After buying his way out, Qasim was put under house arrest for more than a year while the intelligence agents were roaming close to his home around the clock.
“They [security] were interested in pursuing my wife step by step even when she was going to the grocery,” he said.
The YSP’s future
Qasim stressed that the Yemeni Socialist Party is still a key player in the political arena.
He says that those who doubt the YSP’s capacities should “wait and see” as he believes his party will overcome all obstacles.
“It is unlikely that the YSP will be on the margin, it was a ruling party and has long experience in running the state, and they [people who doubt the YSP’s revival] should understand that the party’s future will be good and pioneering.”
“The party’s ties with the Joint Meeting Parties are at its best and improving day by day and what is being raised about differences among opposition is groundless,” he added.
As for the party’s ties with its exiled members, Qasim said “Communications are ongoing with all members, without exception…those people live abroad have different views and notions, but the party sees at the issues with more comprehensive and broader consideration because it is exists among the people,” he said.

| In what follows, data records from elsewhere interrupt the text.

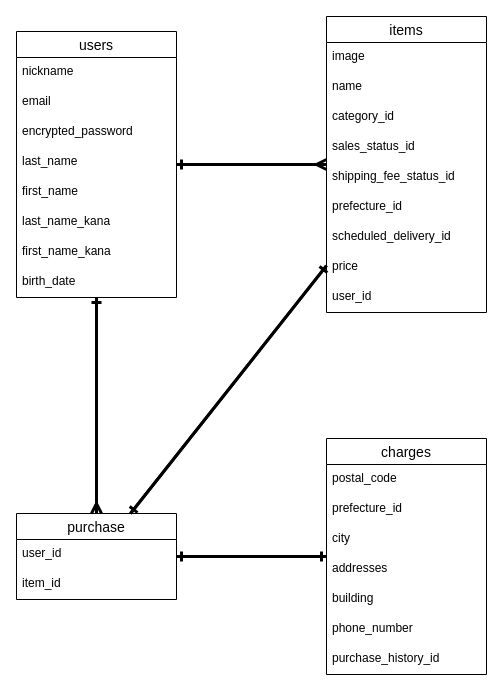
Earlier version of the draw.io diagram furima.dio (yw6870/furima-32560). Source tidied: cells renumbered, new cells numbered last; positions are measured from the earlier drawing's top-left corner, leaving out a move shared by most shapes. Both pictures are drawn from the tidied source at 100%, with x=0, y=0 at pixel (16, 16).
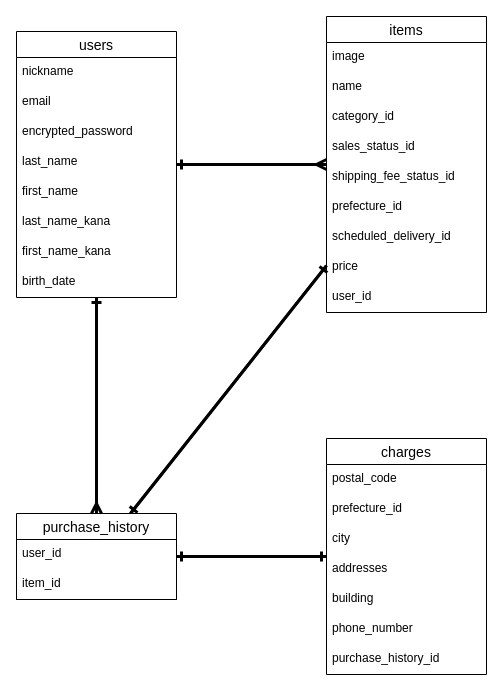
Above is the later version.

Unchanged cells that the change refers to:
```xml
<mxCell id="2" value="users" style="swimlane;fontStyle=0;horizontal=1;startSize=26;align=center;fontSize=14;" parent="1" vertex="1">
  <mxGeometry y="15" width="160" height="266" as="geometry" />
</mxCell>
<mxCell id="11" value="items" style="swimlane;fontStyle=0;horizontal=1;startSize=26;align=center;fontSize=14;" parent="1" vertex="1">
  <mxGeometry x="310" width="160" height="296" as="geometry" />
</mxCell>
<mxCell id="21" value="charges" style="swimlane;fontStyle=0;horizontal=1;startSize=26;align=center;fontSize=14;" parent="1" vertex="1">
  <mxGeometry x="310" y="422" width="160" height="236" as="geometry" />
</mxCell>
```

What changed in the source:
```diff
@@
-    <mxCell id="29" value="purchase" style="swimlane;fontStyle=0;horizontal=1;startSize=26;align=center;fontSize=14;" parent="1" vertex="1">
-      <mxGeometry y="497" width="160" height="86" as="geometry" />
-    </mxCell>
-    <mxCell id="30" value="user_id" style="text;strokeColor=none;fillColor=none;spacingLeft=4;spacingRight=4;overflow=hidden;fontSize=12;" parent="29" vertex="1">
-      <mxGeometry y="26" width="160" height="30" as="geometry" />
-    </mxCell>
-    <mxCell id="31" value="item_id" style="text;strokeColor=none;fillColor=none;spacingLeft=4;spacingRight=4;overflow=hidden;fontSize=12;" parent="29" vertex="1">
-      <mxGeometry y="56" width="160" height="30" as="geometry" />
-    </mxCell>
@@
-    <mxCell id="34" style="fontSize=12;html=1;endArrow=ERone;endFill=1;strokeWidth=3;" parent="1" edge="1" source="11" target="29">
+    <mxCell id="34" style="fontSize=12;html=1;endArrow=ERone;endFill=1;strokeWidth=3;" parent="1" edge="1" source="11" target="40">
       <mxGeometry relative="1" as="geometry" />
     </mxCell>
-    <mxCell id="35" style="fontSize=12;html=1;endArrow=ERone;endFill=1;strokeWidth=3;" parent="1" edge="1" source="29" target="11">
+    <mxCell id="35" style="fontSize=12;html=1;endArrow=ERone;endFill=1;strokeWidth=3;" parent="1" edge="1" source="40" target="11">
       <mxGeometry relative="1" as="geometry" />
     </mxCell>
-    <mxCell id="36" style="fontSize=12;html=1;endArrow=ERone;endFill=1;strokeWidth=3;" parent="1" edge="1" source="29" target="21">
+    <mxCell id="36" style="fontSize=12;html=1;endArrow=ERone;endFill=1;strokeWidth=3;" parent="1" edge="1" source="40" target="21">
       <mxGeometry relative="1" as="geometry" />
     </mxCell>
-    <mxCell id="37" style="fontSize=12;html=1;endArrow=ERone;endFill=1;strokeWidth=3;" parent="1" edge="1" source="21" target="29">
+    <mxCell id="37" style="fontSize=12;html=1;endArrow=ERone;endFill=1;strokeWidth=3;" parent="1" edge="1" source="21" target="40">
       <mxGeometry relative="1" as="geometry" />
     </mxCell>
-    <mxCell id="38" style="fontSize=12;html=1;endArrow=ERone;endFill=1;strokeWidth=3;exitX=0.5;exitY=0;exitDx=0;exitDy=0;" parent="1" edge="1" source="29" target="2">
+    <mxCell id="38" style="fontSize=12;html=1;endArrow=ERone;endFill=1;strokeWidth=3;" parent="1" edge="1" source="40" target="2">
       <mxGeometry relative="1" as="geometry" />
     </mxCell>
@@
+    <mxCell id="40" value="purchase_history" style="swimlane;fontStyle=0;horizontal=1;startSize=26;align=center;fontSize=14;" parent="1" vertex="1">
+      <mxGeometry y="497" width="160" height="86" as="geometry" />
+    </mxCell>
+    <mxCell id="29" style="swimlane;fontStyle=0;horizontal=1;startSize=0;align=center;fontSize=14;" parent="40" vertex="1">
+      <mxGeometry y="26" width="160" height="60" as="geometry" />
+    </mxCell>
+    <mxCell id="30" value="user_id" style="text;strokeColor=none;fillColor=none;spacingLeft=4;spacingRight=4;overflow=hidden;fontSize=12;" parent="29" vertex="1">
+      <mxGeometry width="160" height="30" as="geometry" />
+    </mxCell>
+    <mxCell id="31" value="item_id" style="text;strokeColor=none;fillColor=none;spacingLeft=4;spacingRight=4;overflow=hidden;fontSize=12;" parent="29" vertex="1">
+      <mxGeometry y="30" width="160" height="30" as="geometry" />
+    </mxCell>
+    <mxCell id="41" style="fontSize=12;html=1;endArrow=ERmany;strokeWidth=3;endSize=6;" parent="1" edge="1" source="2" target="40">
+      <mxGeometry relative="1" as="geometry" />
+    </mxCell>
```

With regard to the party’s attitudes about the unification and the form of the Yemeni up-coming system, he said YSP supports the creation of a centralized state with federal system, hinting that Yemen could be branched into several regions.
This is a matter that will be decided in the national dialogue conference, scheduled to be held after the presidential elections, to address all long-standing issues in Yemen.
He pointed out that Sheikh Abdul-Majeed Al-Zindani, rector and founder of Al-Eman University, a religious institute in Sana’a, denied his previous fatwa, which legalized the bloodshed of southerners and incited the northerners against them during 1994 war.
“It seems that they [Al-Zindani and other clerics] felt they committed a mistake and now they deny such statements, but they are supposed to be bold. They should admit that they issued the fatwa and explain the reasons behind it,” he said.
“They cannot deny that [it was issued], we have documents [that prove it] and their current denial is not good for them,” he said.
“In these conditions, I hope that security forces play a role that ensures the rights of others and their safety.”